Byron York reports some terrible news:
Romney has seemed to discourage such talk in media appearances, and there has been a general belief that after losing as the party’s nominee, the 67 year-old Romney would return to private life for good.
That belief is wrong. Romney is talking with advisers, consulting with his family, keeping a close eye on the emerging ’16 Republican field, and carefully weighing the pluses and minuses of another run. That doesn’t mean he will decide to do it, but it does mean that Mitt 2016 is a real possibility.

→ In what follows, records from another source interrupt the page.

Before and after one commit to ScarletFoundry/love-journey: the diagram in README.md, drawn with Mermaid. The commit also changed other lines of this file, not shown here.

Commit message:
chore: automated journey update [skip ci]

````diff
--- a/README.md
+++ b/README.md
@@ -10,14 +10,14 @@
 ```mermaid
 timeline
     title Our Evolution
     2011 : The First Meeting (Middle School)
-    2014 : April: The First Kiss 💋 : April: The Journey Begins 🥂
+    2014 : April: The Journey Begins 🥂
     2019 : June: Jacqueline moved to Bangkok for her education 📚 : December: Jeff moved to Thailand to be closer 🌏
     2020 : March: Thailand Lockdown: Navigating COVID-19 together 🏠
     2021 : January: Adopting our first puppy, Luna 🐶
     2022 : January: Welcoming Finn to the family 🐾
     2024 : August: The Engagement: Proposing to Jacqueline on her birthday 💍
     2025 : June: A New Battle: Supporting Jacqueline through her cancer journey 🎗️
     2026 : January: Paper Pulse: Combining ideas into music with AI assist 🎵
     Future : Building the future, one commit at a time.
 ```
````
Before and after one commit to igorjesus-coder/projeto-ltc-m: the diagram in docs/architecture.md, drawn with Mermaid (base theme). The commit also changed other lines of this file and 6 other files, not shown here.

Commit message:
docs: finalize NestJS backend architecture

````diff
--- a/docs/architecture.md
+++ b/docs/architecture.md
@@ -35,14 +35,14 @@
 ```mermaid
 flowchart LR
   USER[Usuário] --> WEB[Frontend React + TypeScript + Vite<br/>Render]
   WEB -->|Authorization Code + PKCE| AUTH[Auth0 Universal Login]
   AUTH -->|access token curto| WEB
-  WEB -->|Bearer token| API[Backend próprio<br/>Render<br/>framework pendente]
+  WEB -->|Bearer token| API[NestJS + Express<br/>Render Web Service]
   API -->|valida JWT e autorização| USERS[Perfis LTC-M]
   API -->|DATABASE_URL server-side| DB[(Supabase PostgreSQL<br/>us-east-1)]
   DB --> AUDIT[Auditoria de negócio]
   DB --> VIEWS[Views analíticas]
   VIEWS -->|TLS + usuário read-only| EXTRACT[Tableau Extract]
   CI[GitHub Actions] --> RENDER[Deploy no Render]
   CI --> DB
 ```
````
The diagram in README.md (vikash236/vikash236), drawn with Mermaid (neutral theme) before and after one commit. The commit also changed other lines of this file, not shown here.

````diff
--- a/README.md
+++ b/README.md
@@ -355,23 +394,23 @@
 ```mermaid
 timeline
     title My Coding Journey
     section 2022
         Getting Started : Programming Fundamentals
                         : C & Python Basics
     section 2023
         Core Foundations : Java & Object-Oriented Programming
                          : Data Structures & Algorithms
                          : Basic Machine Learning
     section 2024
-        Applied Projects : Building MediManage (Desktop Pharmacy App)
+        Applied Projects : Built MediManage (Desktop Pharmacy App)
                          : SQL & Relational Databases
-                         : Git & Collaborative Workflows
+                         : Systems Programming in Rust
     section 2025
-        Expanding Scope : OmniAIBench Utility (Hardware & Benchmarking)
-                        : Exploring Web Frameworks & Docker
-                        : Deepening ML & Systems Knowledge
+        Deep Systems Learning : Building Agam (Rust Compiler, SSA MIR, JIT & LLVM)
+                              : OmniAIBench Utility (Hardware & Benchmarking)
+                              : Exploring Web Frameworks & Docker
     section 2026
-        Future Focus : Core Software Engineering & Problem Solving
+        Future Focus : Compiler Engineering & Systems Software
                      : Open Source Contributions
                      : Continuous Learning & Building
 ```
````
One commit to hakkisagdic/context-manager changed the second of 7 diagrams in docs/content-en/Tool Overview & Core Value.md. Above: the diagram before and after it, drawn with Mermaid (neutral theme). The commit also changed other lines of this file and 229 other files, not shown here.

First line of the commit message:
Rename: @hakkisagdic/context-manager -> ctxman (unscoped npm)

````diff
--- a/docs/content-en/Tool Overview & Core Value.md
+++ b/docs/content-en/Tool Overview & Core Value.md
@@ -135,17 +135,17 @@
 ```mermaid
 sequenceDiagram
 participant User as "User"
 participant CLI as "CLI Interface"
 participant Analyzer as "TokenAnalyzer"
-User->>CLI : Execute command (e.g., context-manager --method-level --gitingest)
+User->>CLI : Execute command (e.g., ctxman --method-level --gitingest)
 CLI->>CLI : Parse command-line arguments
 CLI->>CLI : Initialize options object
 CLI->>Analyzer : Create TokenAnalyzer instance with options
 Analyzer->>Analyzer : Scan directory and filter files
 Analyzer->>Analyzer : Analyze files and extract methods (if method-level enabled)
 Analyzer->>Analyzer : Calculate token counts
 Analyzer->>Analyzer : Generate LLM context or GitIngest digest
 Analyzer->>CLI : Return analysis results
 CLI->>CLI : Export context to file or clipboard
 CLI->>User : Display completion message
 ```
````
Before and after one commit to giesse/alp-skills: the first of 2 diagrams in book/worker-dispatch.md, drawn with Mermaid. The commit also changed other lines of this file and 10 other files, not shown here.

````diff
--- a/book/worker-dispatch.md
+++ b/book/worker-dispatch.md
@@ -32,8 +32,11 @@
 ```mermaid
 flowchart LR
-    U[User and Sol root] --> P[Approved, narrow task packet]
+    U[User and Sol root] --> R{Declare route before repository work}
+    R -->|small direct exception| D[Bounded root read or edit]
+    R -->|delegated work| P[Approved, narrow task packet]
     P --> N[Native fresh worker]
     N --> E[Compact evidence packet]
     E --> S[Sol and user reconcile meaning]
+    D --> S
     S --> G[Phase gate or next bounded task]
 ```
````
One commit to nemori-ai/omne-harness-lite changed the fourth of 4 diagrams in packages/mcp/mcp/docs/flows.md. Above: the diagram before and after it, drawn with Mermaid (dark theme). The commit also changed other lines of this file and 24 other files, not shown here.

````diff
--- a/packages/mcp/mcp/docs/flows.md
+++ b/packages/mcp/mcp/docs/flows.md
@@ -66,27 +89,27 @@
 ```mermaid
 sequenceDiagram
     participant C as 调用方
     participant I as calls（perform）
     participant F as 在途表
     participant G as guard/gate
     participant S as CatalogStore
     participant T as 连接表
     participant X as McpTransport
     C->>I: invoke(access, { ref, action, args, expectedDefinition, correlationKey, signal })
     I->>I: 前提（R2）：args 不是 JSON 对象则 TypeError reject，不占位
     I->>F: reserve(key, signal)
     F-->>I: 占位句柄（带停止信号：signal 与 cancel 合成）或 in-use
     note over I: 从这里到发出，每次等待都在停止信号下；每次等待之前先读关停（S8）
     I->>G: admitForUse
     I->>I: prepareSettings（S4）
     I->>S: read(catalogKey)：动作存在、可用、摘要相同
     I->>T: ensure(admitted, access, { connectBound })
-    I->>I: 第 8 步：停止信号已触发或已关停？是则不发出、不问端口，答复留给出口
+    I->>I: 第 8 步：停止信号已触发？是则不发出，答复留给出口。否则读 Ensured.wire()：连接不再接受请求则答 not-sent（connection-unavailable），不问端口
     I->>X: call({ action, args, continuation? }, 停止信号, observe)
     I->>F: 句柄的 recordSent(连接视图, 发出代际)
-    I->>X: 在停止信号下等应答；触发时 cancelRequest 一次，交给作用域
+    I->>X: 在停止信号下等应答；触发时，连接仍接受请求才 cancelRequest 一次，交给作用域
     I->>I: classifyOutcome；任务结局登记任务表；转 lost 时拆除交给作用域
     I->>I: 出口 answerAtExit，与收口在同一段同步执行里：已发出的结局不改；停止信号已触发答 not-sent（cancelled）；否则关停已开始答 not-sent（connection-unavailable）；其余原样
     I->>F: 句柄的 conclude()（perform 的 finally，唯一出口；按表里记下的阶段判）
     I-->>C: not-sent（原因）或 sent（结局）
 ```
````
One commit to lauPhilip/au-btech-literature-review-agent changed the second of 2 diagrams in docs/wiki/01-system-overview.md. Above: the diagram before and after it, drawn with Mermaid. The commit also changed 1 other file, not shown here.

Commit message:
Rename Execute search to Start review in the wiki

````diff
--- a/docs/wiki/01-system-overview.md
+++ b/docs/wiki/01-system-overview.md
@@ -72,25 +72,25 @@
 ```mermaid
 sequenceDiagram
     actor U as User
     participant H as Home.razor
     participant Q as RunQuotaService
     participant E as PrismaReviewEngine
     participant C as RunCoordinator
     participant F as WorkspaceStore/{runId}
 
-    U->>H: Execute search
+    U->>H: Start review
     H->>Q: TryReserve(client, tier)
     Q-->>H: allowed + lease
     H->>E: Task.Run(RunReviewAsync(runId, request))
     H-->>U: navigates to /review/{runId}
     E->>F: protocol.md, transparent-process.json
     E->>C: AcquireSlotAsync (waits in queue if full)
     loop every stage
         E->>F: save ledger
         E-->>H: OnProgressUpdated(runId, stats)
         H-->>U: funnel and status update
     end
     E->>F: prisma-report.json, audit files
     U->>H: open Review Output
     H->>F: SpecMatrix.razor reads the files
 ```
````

This is an appallingly bad idea for all involved. Let’s start with the Republican Party. Romney was and continues to be deeply distrusted by his party, and they in turn have been bitterly disappointed by their experience with him as their nominee. An attempt to foist him on Republican voters once again would go over badly, not least because his main selling point last time was electability and he lost the general election. He frankly has nothing else to recommend him to most Republican voters, and that will be even more painfully obvious the next time around. His loyalists like to imagine that he is another Nixon, who will come back from an election defeat to become president, but this gives him far too much credit. Romney has done none of the political work to earn another chance at the nomination, and he lost the 2012 election by a much wider margin than Nixon lost in 1960. At least Nixon had been elected on Eisenhower’s ticket twice, while Romney has been entirely unsuccessful in seeking any office at the federal level. Romney has been a serial failure in politics with the one exception of the 2002 gubernatorial election, and he has spent the last decade going out of his way to repudiate everything he claimed to stand for back then.
Most “very conservative” voters would still want nothing to do with him, and most other Republican voters would see no reason to back a failed candidate for another run at the White House. If it was Romney’s “turn” in 2012, he has had it and squandered it, and there won’t be many interested in giving him another one. Indeed, almost every faction of conservatives would be unhappy with another Romney campaign. For reformist conservatives, Romney’s last campaign was the embodiment of the party’s complete failure to adapt to the present. Romney’s agenda was the antithesis of almost everything libertarians and small-government conservatives support. Republicans that are concerned primarily with winning elections can’t be pleased by the idea of a Romney return, since he represented everything most non-Republicans loathe about the party between his corporate business background, his condescending attitude towards working-class and poor Americans, and his outdated economic agenda. He topped that off with a foreign policy worldview that was by turns ignorant and frightening. His supporters have desperately been trying to rehabilitate Romney’s foreign policy over the last two years without success, but nothing would be worse for the GOP’s foreign policy than to accept the false notion that “Romney was right” about anything in 2012.
Finally, it doesn’t make any sense for Romney to do this. He is a terrible politician and he isn’t well-suited for what presidential campaigning requires. There must be things that he would rather spend him time and energy on than mounting a third failed bid, and he has no good reason to undergo the scrutiny and mockery that he would inevitably face if he ran again. As it is, he can leave politics as a presidential also-ran, but he doesn’t have to be someone that utterly humiliated himself by not knowing when to quit. Romney can do himself and all of us a favor and stay out of the 2016 race.